What you will do - Return, exactly and in full, the lines of the records below starting at the one with "rng.gen_bool(0.08) && len < 1000" and ending at the one with "diff --git a/src/individual.rs", and no other lines.

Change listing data
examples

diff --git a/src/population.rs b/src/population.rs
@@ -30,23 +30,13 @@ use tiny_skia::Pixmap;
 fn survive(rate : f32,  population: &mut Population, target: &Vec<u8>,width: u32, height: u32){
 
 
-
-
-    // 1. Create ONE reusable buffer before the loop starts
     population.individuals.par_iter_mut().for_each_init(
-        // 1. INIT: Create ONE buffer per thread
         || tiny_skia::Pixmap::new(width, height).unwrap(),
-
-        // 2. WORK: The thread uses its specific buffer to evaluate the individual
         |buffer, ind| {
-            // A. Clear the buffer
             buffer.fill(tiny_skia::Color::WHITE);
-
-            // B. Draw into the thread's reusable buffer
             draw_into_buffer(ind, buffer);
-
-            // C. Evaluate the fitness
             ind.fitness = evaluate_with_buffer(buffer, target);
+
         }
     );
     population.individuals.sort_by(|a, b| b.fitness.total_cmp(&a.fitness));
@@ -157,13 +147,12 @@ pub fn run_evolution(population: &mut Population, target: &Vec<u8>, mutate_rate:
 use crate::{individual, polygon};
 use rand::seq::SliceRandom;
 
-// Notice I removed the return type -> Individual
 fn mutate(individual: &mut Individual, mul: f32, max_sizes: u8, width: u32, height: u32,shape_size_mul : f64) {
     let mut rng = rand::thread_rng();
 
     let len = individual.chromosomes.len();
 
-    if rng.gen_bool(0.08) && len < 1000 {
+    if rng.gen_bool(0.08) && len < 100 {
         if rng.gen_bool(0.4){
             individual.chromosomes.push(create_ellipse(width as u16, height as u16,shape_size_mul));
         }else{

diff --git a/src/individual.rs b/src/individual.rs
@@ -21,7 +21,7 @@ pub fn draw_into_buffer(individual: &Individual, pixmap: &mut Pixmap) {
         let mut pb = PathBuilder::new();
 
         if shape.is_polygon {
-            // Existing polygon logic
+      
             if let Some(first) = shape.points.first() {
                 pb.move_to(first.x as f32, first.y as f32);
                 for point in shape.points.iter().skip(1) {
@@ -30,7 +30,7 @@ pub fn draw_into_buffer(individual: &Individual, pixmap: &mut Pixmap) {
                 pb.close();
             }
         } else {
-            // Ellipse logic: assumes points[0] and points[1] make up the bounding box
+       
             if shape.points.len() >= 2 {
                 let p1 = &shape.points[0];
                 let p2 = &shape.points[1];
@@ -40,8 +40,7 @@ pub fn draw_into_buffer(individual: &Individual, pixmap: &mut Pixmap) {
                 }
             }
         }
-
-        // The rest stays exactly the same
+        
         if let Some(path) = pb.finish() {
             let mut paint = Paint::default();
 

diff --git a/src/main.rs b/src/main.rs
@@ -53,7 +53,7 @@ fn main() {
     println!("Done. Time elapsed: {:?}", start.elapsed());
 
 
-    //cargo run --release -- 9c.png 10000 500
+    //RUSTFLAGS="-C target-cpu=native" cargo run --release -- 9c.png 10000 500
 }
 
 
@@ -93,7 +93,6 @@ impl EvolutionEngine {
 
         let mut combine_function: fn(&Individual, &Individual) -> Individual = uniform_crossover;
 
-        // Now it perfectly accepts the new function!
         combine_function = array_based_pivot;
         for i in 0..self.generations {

Answer box -
-    if rng.gen_bool(0.08) && len < 1000 {
+    if rng.gen_bool(0.08) && len < 100 {
         if rng.gen_bool(0.4){
             individual.chromosomes.push(create_ellipse(width as u16, height as u16,shape_size_mul));
         }else{

diff --git a/src/individual.rs b/src/individual.rs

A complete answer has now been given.